Problem details:
Go line by line through the entries and show those that hold the string "plants".

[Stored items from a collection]
══════════
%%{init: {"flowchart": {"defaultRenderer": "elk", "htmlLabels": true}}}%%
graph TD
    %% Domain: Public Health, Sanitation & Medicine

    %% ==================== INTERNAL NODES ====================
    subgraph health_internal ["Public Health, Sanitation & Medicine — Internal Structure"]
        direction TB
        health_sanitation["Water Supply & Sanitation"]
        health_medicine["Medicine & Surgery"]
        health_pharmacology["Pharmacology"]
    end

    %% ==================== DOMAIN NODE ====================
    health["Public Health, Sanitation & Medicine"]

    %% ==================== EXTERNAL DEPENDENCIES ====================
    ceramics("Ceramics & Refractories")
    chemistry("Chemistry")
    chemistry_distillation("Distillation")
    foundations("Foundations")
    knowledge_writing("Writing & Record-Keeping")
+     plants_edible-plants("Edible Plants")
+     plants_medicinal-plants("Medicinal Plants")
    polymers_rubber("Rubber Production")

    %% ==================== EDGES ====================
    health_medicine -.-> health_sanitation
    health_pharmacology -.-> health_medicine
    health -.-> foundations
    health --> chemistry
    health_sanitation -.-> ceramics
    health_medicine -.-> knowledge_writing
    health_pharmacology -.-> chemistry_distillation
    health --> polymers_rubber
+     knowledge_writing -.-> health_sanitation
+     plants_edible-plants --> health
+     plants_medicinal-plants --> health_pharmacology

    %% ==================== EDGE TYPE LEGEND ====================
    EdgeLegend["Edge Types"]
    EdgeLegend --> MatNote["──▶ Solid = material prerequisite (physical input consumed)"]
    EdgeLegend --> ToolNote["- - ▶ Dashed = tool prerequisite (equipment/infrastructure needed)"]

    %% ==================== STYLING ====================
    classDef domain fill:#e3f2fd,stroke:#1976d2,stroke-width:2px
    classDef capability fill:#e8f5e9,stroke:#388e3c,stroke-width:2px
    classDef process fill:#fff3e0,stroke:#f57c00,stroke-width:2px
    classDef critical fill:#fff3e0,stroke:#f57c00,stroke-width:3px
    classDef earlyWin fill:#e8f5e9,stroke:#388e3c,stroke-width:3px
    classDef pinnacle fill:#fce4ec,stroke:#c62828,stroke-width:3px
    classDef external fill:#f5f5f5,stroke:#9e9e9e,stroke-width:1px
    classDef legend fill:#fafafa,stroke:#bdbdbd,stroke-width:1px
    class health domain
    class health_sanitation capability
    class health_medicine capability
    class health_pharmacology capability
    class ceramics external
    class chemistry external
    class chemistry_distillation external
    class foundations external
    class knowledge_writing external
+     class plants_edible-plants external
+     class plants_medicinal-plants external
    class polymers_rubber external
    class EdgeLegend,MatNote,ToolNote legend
══════════
The completed task:
+     plants_edible-plants("Edible Plants")
+     plants_medicinal-plants("Medicinal Plants")
+     plants_edible-plants --> health
+     plants_medicinal-plants --> health_pharmacology
+     class plants_edible-plants external
+     class plants_medicinal-plants external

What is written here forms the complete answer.